Lost: One pair of socks, after being rocked off by Switchfoot at
the Ogden Theater last Saturday. If found, please return
The air was thick Saturday night at the Ogden Theater in
downtown Denver with a mix of cigarette smoke and the perspiration
of more than a few youth groupers.
The crowd awaited the fourth Colorado appearance since last
March of the San Diego rock group Switchfoot, with the energy of a
packed high school lunchroom.
The opening act, Copeland, effectively got the night off on the
right foot. These young rockers could be the best thing to come out
of Georgia since the Allman Brothers Band. Dirty South
Once Copeland had cleared their gear off the stage and the
stagehands had strategically placed enough water bottles on top of
the amps to quench any rock star thirst, the lights dimmed and the
silhouettes of four shaggy-haired surfers occupied the stage.
Ambient noise began to fill the theater and as the stage lights
flashed on, the band known as Switchfoot launched into the
high-energy crowd pleaser “Dare You To Move” and filled the next
hour with their left-coast brand of rock and/or roll.
Since the release of their newest album, “The Beautiful
Letdown,” in February 2003, Switchfoot has been on the road almost
nonstop.
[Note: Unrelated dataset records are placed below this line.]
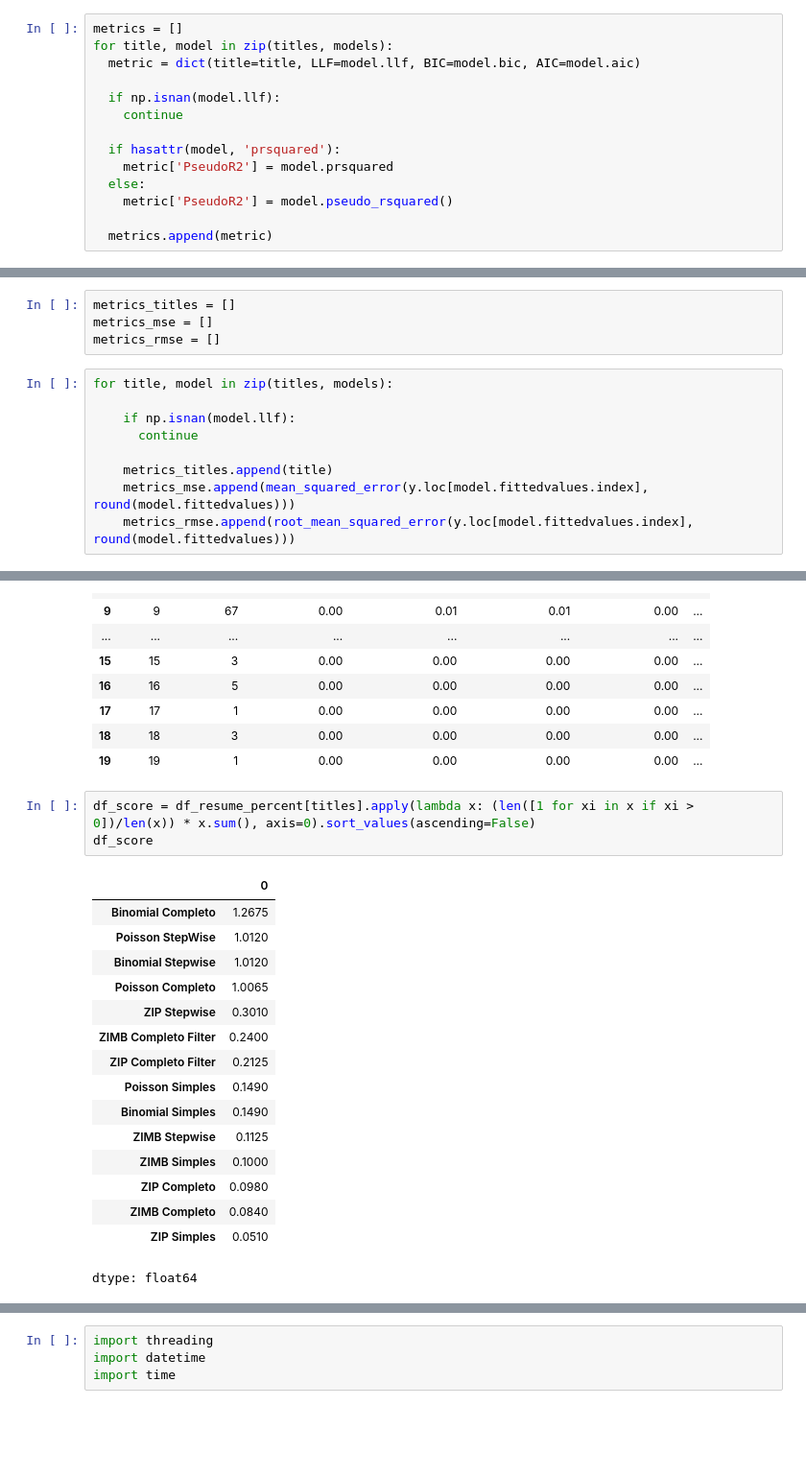
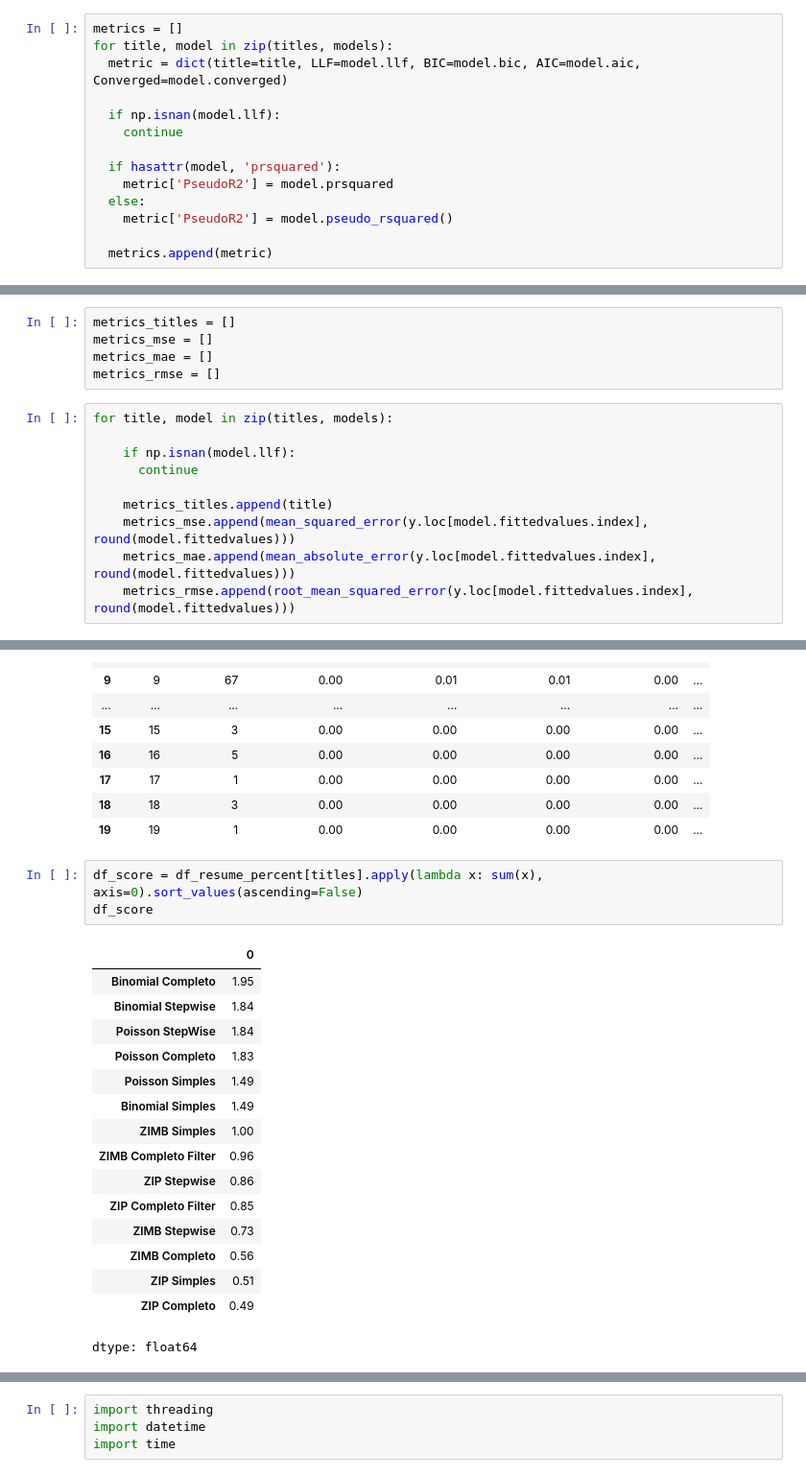
Before and after one commit to Angelicogfa/tcc_mba_datascience_analytics_usp_esalq, a Jupyter notebook: 04-modelagem_preditiva.ipynb, the cells around one changed output, grey strips where cells are left out. Shown at 96% size. Drawn from its saved outputs; the diff is of its cells as text; blank space fills up the shorter version.

```diff
--- a/04-modelagem_preditiva.ipynb
+++ b/04-modelagem_preditiva.ipynb
@@ -3400,7 +3395,7 @@ models = [
 # %%
 metrics = []
 for title, model in zip(titles, models):
-  metric = dict(title=title, LLF=model.llf, BIC=model.bic, AIC=model.aic)
+  metric = dict(title=title, LLF=model.llf, BIC=model.bic, AIC=model.aic, Converged=model.converged)
 
   if np.isnan(model.llf):
     continue
@@ -3465,6 +3532,7 @@ plt.show()
 # %%
 metrics_titles = []
 metrics_mse = []
+metrics_mae = []
 metrics_rmse = []
 # %%
 for title, model in zip(titles, models):
@@ -3474,5 +3542,6 @@ for title, model in zip(titles, models):
 
     metrics_titles.append(title)
     metrics_mse.append(mean_squared_error(y.loc[model.fittedvalues.index], round(model.fittedvalues)))
+    metrics_mae.append(mean_absolute_error(y.loc[model.fittedvalues.index], round(model.fittedvalues)))
     metrics_rmse.append(root_mean_squared_error(y.loc[model.fittedvalues.index], round(model.fittedvalues)))
 # %%
@@ -3567,24 +3637,24 @@ df_resume_percent
 | 18 | 18 | 3 | 0.00 | 0.00 | 0.00 | 0.00 | ... |
 | 19 | 19 | 1 | 0.00 | 0.00 | 0.00 | 0.00 | ... |
 # %%
-df_score = df_resume_percent[titles].apply(lambda x: (len([1 for xi in x if xi > 0])/len(x)) * x.sum(), axis=0).sort_values(ascending=False)
+df_score = df_resume_percent[titles].apply(lambda x: sum(x), axis=0).sort_values(ascending=False)
 df_score
 # %% [output]
 |  | 0 |
-| Binomial Completo | 1.2675 |
-| Poisson StepWise | 1.0120 |
-| Binomial Stepwise | 1.0120 |
-| Poisson Completo | 1.0065 |
-| ZIP Stepwise | 0.3010 |
-| ZIMB Completo Filter | 0.2400 |
-| ZIP Completo Filter | 0.2125 |
-| Poisson Simples | 0.1490 |
-| Binomial Simples | 0.1490 |
-| ZIMB Stepwise | 0.1125 |
-| ZIMB Simples | 0.1000 |
-| ZIP Completo | 0.0980 |
-| ZIMB Completo | 0.0840 |
-| ZIP Simples | 0.0510 |
+| Binomial Completo | 1.95 |
+| Binomial Stepwise | 1.84 |
+| Poisson StepWise | 1.84 |
+| Poisson Completo | 1.83 |
+| Poisson Simples | 1.49 |
+| Binomial Simples | 1.49 |
+| ZIMB Simples | 1.00 |
+| ZIMB Completo Filter | 0.96 |
+| ZIP Stepwise | 0.86 |
+| ZIP Completo Filter | 0.85 |
+| ZIMB Stepwise | 0.73 |
+| ZIMB Completo | 0.56 |
+| ZIP Simples | 0.51 |
+| ZIP Completo | 0.49 |
 dtype: float64
 # %%
 model_score_name = df_score.index[0]
```
Also changed, not shown: parts of 29 cells of this notebook.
The band is currently on tour behind the release of its
first concert DVD, “Live In San Diego,” which hit shelves on March
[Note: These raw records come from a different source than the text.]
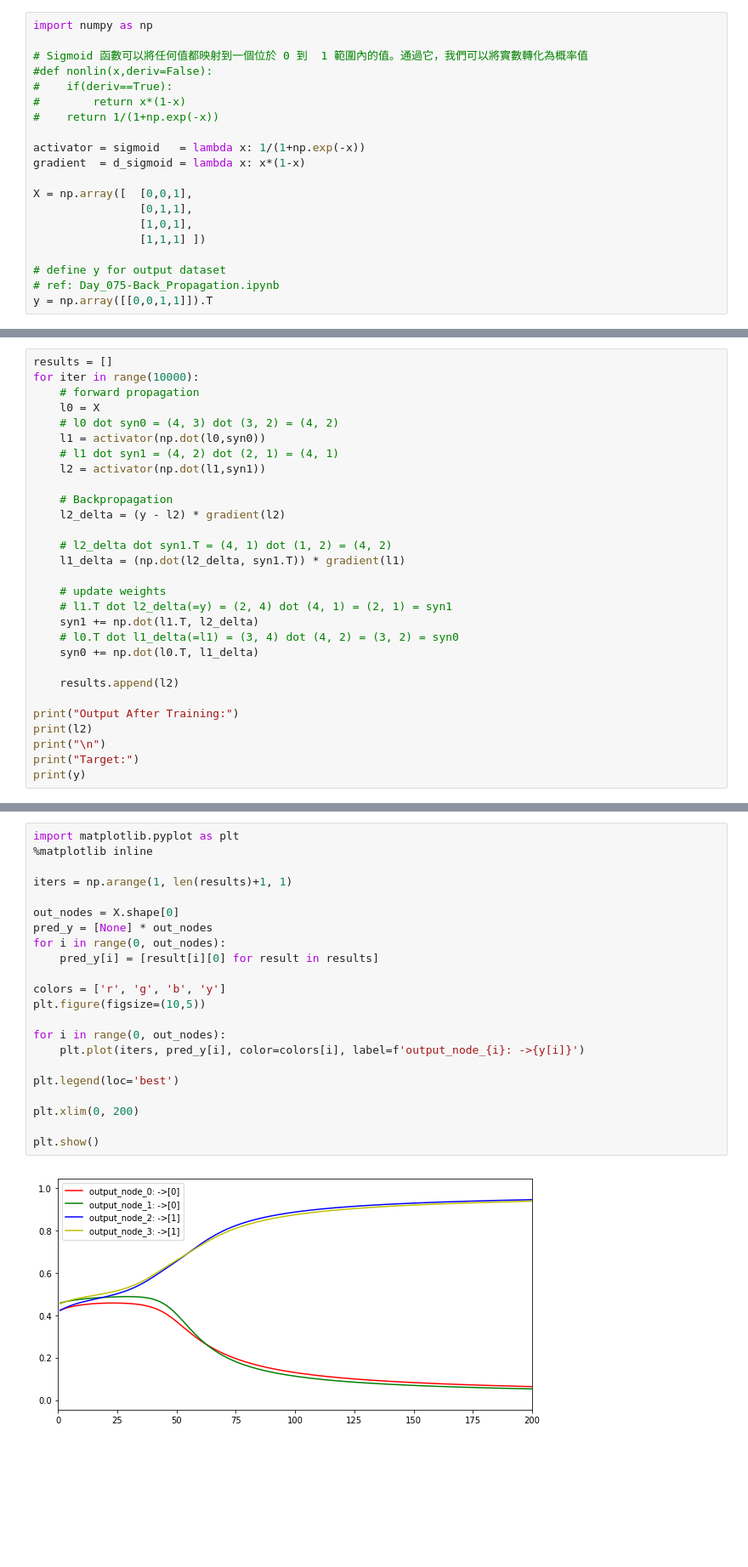
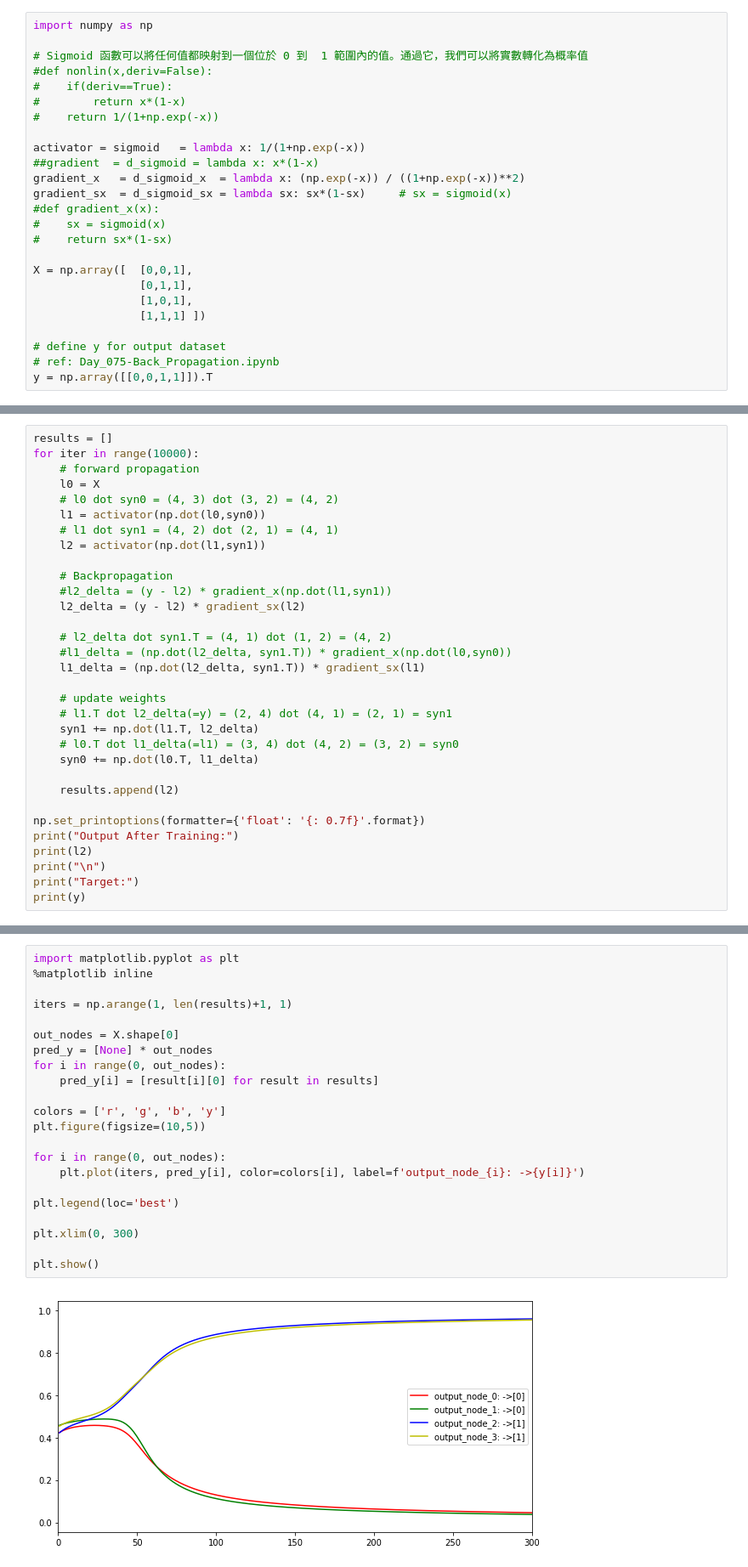
Before and after one commit to SilentCatMeow/ML100-Days, a Jupyter notebook: homework/Day_075_HW.ipynb, the cells around one changed output, grey strips where cells are left out. Shown: that part at 85% size. Drawn from its saved outputs; the diff is of its cells as text; blank space fills up the shorter version.

```diff
--- a/homework/Day_075_HW.ipynb
+++ b/homework/Day_075_HW.ipynb
@@ -57,7 +62,12 @@ import numpy as np
 #    return 1/(1+np.exp(-x))
 
 activator = sigmoid   = lambda x: 1/(1+np.exp(-x))
-gradient  = d_sigmoid = lambda x: x*(1-x)
+##gradient  = d_sigmoid = lambda x: x*(1-x)
+gradient_x   = d_sigmoid_x  = lambda x: (np.exp(-x)) / ((1+np.exp(-x))**2)
+gradient_sx  = d_sigmoid_sx = lambda sx: sx*(1-sx)     # sx = sigmoid(x)
+#def gradient_x(x):
+#    sx = sigmoid(x)
+#    return sx*(1-sx)
 
 X = np.array([  [0,0,1],
                 [0,1,1],
@@ -131,10 +172,12 @@ for iter in range(10000):
     l2 = activator(np.dot(l1,syn1))
 
     # Backpropagation
-    l2_delta = (y - l2) * gradient(l2)
+    #l2_delta = (y - l2) * gradient_x(np.dot(l1,syn1))
+    l2_delta = (y - l2) * gradient_sx(l2)
 
     # l2_delta dot syn1.T = (4, 1) dot (1, 2) = (4, 2)
-    l1_delta = (np.dot(l2_delta, syn1.T)) * gradient(l1)
+    #l1_delta = (np.dot(l2_delta, syn1.T)) * gradient_x(np.dot(l0,syn0))
+    l1_delta = (np.dot(l2_delta, syn1.T)) * gradient_sx(l1)
 
     # update weights
     # l1.T dot l2_delta(=y) = (2, 4) dot (4, 1) = (2, 1) = syn1
@@ -144,6 +187,7 @@ for iter in range(10000):
 
     results.append(l2)
 
+np.set_printoptions(formatter={'float': '{: 0.7f}'.format})
 print("Output After Training:")
 print(l2)
 print("\n")
@@ -165,24 +209,24 @@ Target:
 # %%
 import matplotlib.pyplot as plt
 %matplotlib inline
 
 iters = np.arange(1, len(results)+1, 1)
 
 out_nodes = X.shape[0]
 pred_y = [None] * out_nodes
 for i in range(0, out_nodes):
     pred_y[i] = [result[i][0] for result in results]
 
 colors = ['r', 'g', 'b', 'y']
 plt.figure(figsize=(10,5))
 
 for i in range(0, out_nodes):
     plt.plot(iters, pred_y[i], color=colors[i], label=f'output_node_{i}: ->{y[i]}')
 
 plt.legend(loc='best')
 
-plt.xlim(0, 200)
+plt.xlim(0, 300)
 
 plt.show()
 # %% [output]
-[figure, old version]
+[figure, new version]
```
Also changed, not shown: parts of 3 cells of this notebook.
23, and its newest single, a reworked version of “Dare You To
Move,” a song that originally appeared on the band’s 2000 release,
“Learning To Breathe.”
Despite being smack dab in the middle of a four-night run, the
band played with enough energy to make one think the show was a
one-off in their hometown. Highlights included rare performances of
“New Way To Be Human” and “Redemption” as well as blatantly
hard-rocking versions of “Ammunition” and “Meant To Live.”
God bless electric guitars and power chords.
After a full band rendition of “Only Hope,” a song made popular
by Mandy Moore in the film “A Walk To Remember,” lead singer Jon
Foreman made sure the audience knew that the cell phone had
replaced the lighter, a comment that was followed by nearly every
cell phone in the venue being thrust into the air.
The group’s energy carried through the entire set, ripping
through 12 songs in just over an hour, before wrapping up with the
sing-along, “Gone” and leaving the crowd with the sentiment that
life is still worth living.
The set was full of sonic interludes to newly tweaked versions
of songs new and old. If one thing can be said of a Switchfoot
concert, it is that the band aims to please the audience by
exploring every musical nuance of each song.
The boys in Switchfoot manage to improve on their studio effort,
without compromising the integrity of the music.
That is what live performance is all about. Switchfoot has it
down, and they are only getting better.